═══ Listed entries

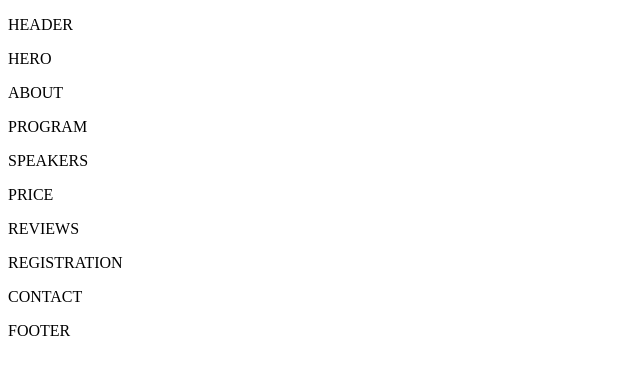
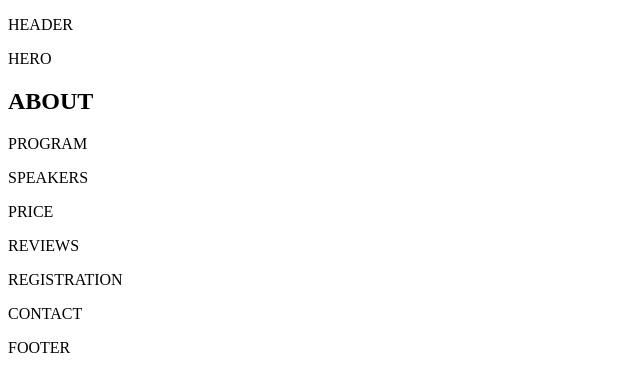
Before and after one commit to skyartartem/Oh-My-Donut, a plain HTML site: page index.html in a window 1280 px wide. Shown: the whole page, without its empty margins (0-640 px from the left). Drawn offline with Linux system fonts and the light colour scheme.

Commit message:
Deploying to gh-pages from @ skyartartem/Oh-My-Donut@5d3e122703eebaac76a9a994a52abbcee4f43e60 🚀

```diff
--- a/index.html
+++ b/index.html
@@ -1 +1 @@
-<!DOCTYPE html><html lang="ru"><head><meta charset="utf-8"><meta name="viewport" content="width=device-width, initial-scale=1.0"><title>DONUT MASTERCLASS</title><link rel="preconnect" href="https://fonts.googleapis.com"><link rel="preconnect" href="https://fonts.gstatic.com" crossorigin><link href="https://fonts.googleapis.com/css2?family=Caveat+Brush&family=Montserrat+Alternates:wght@500;600&family=Montserrat:wght@400;500;600&display=swap" rel="stylesheet"><link rel="stylesheet" href="/Oh-My-Donut/index.44cb24e4.css"></head><body>  <header class="header"> <div class="container"> <P>HEADER</P> </div> </header> <main> <section class="hero" id="hero"> <div class="container"> <p>HERO</p> </div> </section> <section class="about" id="about"> <div class="container"> <p>ABOUT</p> </div> </section> <section class="program"> <div class="container"> <p>PROGRAM</p> </div> </section> <section class="speakers"> <div class="container"> <p>SPEAKERS</p> </div> </section> <section class="price"> <div class="container"> <p>PRICE</p> </div> </section> <section class="reviews"> <div class="container"> <p>REVIEWS</p> </div> </section> <section class="registration"> <div class="container"> <p>REGISTRATION</p> </div> </section> <section class="contact"> <div class="container"> <p>CONTACT</p> </div> </section> </main> <footer class="footer"> <div class="container"> <P>FOOTER</P> </div> </footer> </body></html>
+<!DOCTYPE html><html lang="ru"><head><meta charset="utf-8"><meta name="viewport" content="width=device-width, initial-scale=1.0"><title>DONUT MASTERCLASS</title><link rel="preconnect" href="https://fonts.googleapis.com"><link rel="preconnect" href="https://fonts.gstatic.com" crossorigin><link href="https://fonts.googleapis.com/css2?family=Caveat+Brush&family=Montserrat+Alternates:wght@500;600&family=Montserrat:wght@400;500;600&display=swap" rel="stylesheet"><link rel="stylesheet" href="/Oh-My-Donut/index.44cb24e4.css"></head><body>  <header class="header"> <div class="container"> <P>HEADER</P> </div> </header> <main> <section class="hero" id="hero"> <div class="container"> <p>HERO</p> </div> </section> <section class="about" id="about"> <div class="container"> <h2>ABOUT</h2> </div> </section> <section class="program"> <div class="container"> <p>PROGRAM</p> </div> </section> <section class="speakers"> <div class="container"> <p>SPEAKERS</p> </div> </section> <section class="price"> <div class="container"> <p>PRICE</p> </div> </section> <section class="reviews"> <div class="container"> <p>REVIEWS</p> </div> </section> <section class="registration"> <div class="container"> <p>REGISTRATION</p> </div> </section> <section class="contact"> <div class="container"> <p>CONTACT</p> </div> </section> </main> <footer class="footer"> <div class="container"> <P>FOOTER</P> </div> </footer> </body></html>
```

══════

What is required:
Each line above that has the word "from" should be copied.

Response to this task:
Before and after one commit to skyartartem/Oh-My-Donut, a plain HTML site: page index.html in a window 1280 px wide. Shown: the whole page, without its empty margins (0-640 px from the left). Drawn offline with Linux system fonts and the light colour scheme.
Deploying to gh-pages from @ skyartartem/Oh-My-Donut@5d3e122703eebaac76a9a994a52abbcee4f43e60 🚀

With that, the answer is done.